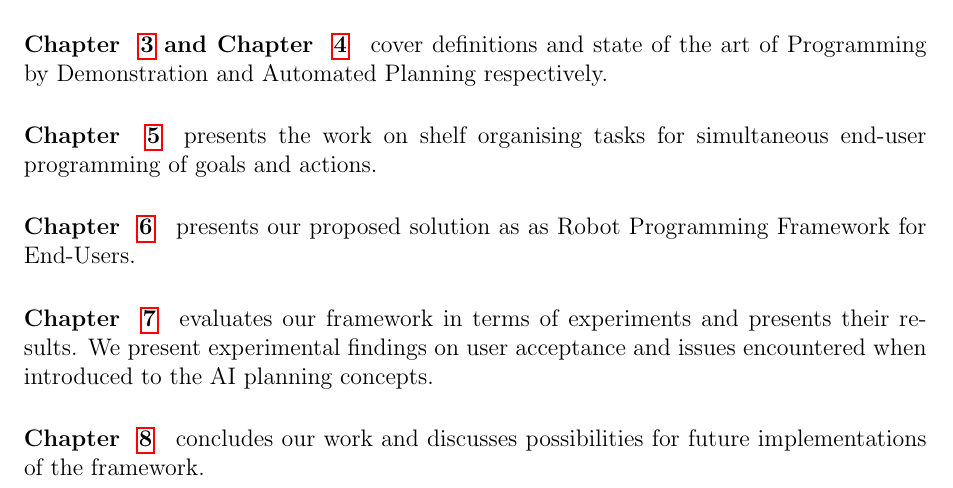
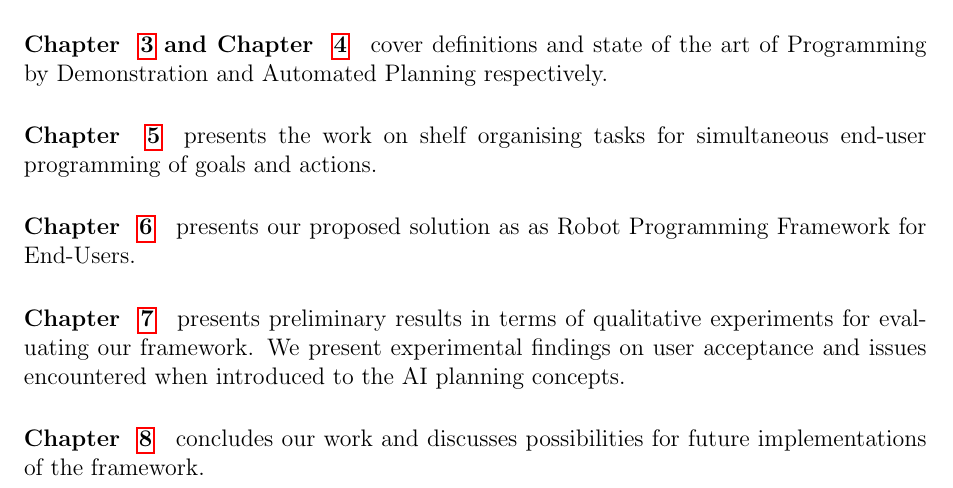
Before and after one commit to ysl208/lunwen, a LaTeX thesis (thesis.tex, which reads 1-intro/3-overview.tex): part of page 12 of 57, cut so that both start at the same text. Compiled offline with pdfLaTeX.

Commit message:
changed evaluation description

```diff
--- a/1-intro/3-overview.tex
+++ b/1-intro/3-overview.tex
@@ -11,6 +11,6 @@ This thesis is organised as follows.
 
 %\paragraph{\chapt{chap:Implementation}} details our achieved implementation of the framework.
 
-\paragraph{\chapt{chap:Evaluation}} evaluates our framework in terms of experiments and presents their results. We present experimental findings on user acceptance and issues encountered when introduced to the AI planning concepts.
+\paragraph{\chapt{chap:Evaluation}} presents preliminary results in terms of qualitative experiments for evaluating our framework. We present experimental findings on user acceptance and issues encountered when introduced to the AI planning concepts.
 
 \paragraph{\chapt{chap:Conclusion}} concludes our work and discusses possibilities for future implementations of the framework.
```
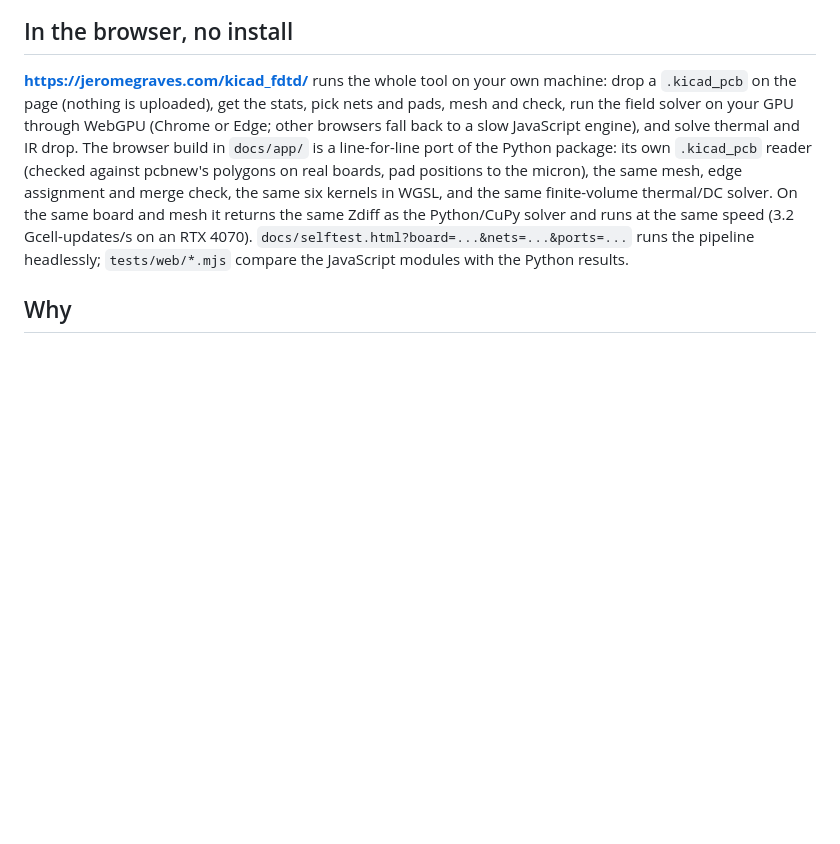
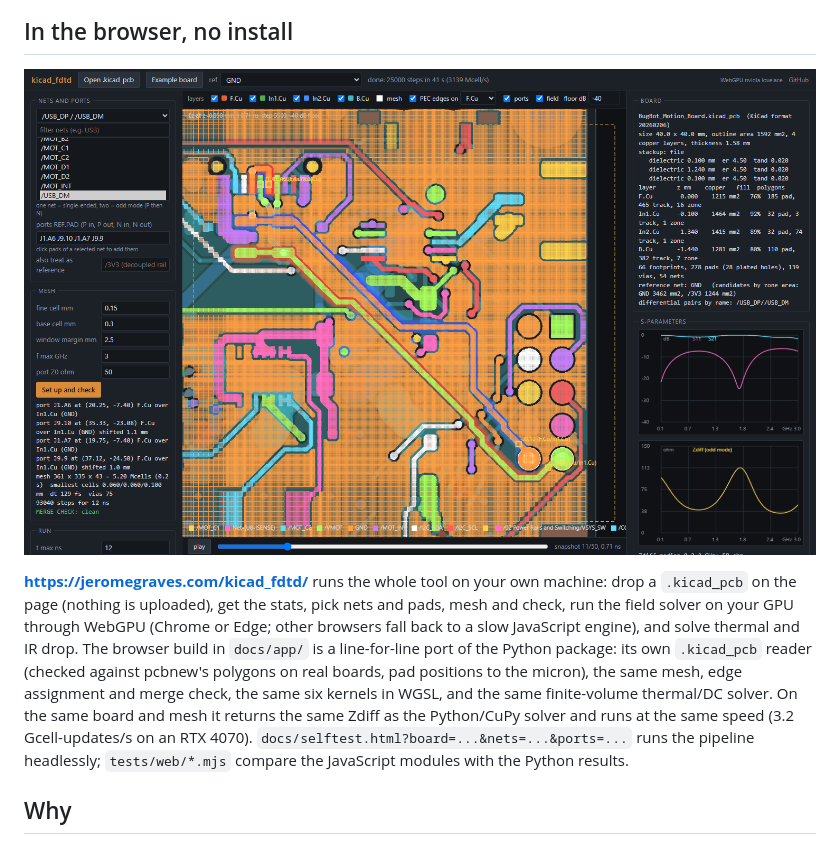
Before and after one commit to Jerome-Graves/kicad_fdtd, a Markdown page: README.md, the part around the change. Drawn GitHub-style; pictures changed too: docs/webapp.png (added); blank space fills up the shorter version.

Commit message:
README: screenshot of the web app; headless screenshot script

```diff
--- a/README.md
+++ b/README.md
@@ -18,6 +18,8 @@ kicad-fdtd gui                                             # everything above in
 ![Thermal: 1.4 W on a 40 mm board, hot spot at the charger, DC drop on the 3V3 pour](docs/gui_thermal.png)
 
 ## In the browser, no install
+
+![The web app: the Motion board's USB pair after a WebGPU run, with the PEC edge assignment per conductor, the odd-mode field and the S-parameter plots](docs/webapp.png)
 
 **https://jeromegraves.com/kicad_fdtd/** runs the whole tool on your own machine: drop a
 `.kicad_pcb` on the page (nothing is uploaded), get the stats, pick nets and pads, mesh and
```
Also changed, not shown: 1 other file.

**TASK STATEMENT**
Omit the pictures and write out the remaining data exactly.

**COMPLETED TASK**
Before and after one commit to ysl208/lunwen, a LaTeX thesis (thesis.tex, which reads 1-intro/3-overview.tex): part of page 12 of 57, cut so that both start at the same text. Compiled offline with pdfLaTeX.

Commit message:
changed evaluation description

```diff
--- a/1-intro/3-overview.tex
+++ b/1-intro/3-overview.tex
@@ -11,6 +11,6 @@ This thesis is organised as follows.
 
 %\paragraph{\chapt{chap:Implementation}} details our achieved implementation of the framework.
 
-\paragraph{\chapt{chap:Evaluation}} evaluates our framework in terms of experiments and presents their results. We present experimental findings on user acceptance and issues encountered when introduced to the AI planning concepts.
+\paragraph{\chapt{chap:Evaluation}} presents preliminary results in terms of qualitative experiments for evaluating our framework. We present experimental findings on user acceptance and issues encountered when introduced to the AI planning concepts.
 
 \paragraph{\chapt{chap:Conclusion}} concludes our work and discusses possibilities for future implementations of the framework.
```
Before and after one commit to Jerome-Graves/kicad_fdtd, a Markdown page: README.md, the part around the change. Drawn GitHub-style; pictures changed too: docs/webapp.png (added); blank space fills up the shorter version.

Commit message:
README: screenshot of the web app; headless screenshot script

```diff
--- a/README.md
+++ b/README.md
@@ -18,6 +18,8 @@ kicad-fdtd gui                                             # everything above in
 ![Thermal: 1.4 W on a 40 mm board, hot spot at the charger, DC drop on the 3V3 pour](docs/gui_thermal.png)
 
 ## In the browser, no install
+
+![The web app: the Motion board's USB pair after a WebGPU run, with the PEC edge assignment per conductor, the odd-mode field and the S-parameter plots](docs/webapp.png)
 
 **https://jeromegraves.com/kicad_fdtd/** runs the whole tool on your own machine: drop a
 `.kicad_pcb` on the page (nothing is uploaded), get the stats, pick nets and pads, mesh and
```
Also changed, not shown: 1 other file.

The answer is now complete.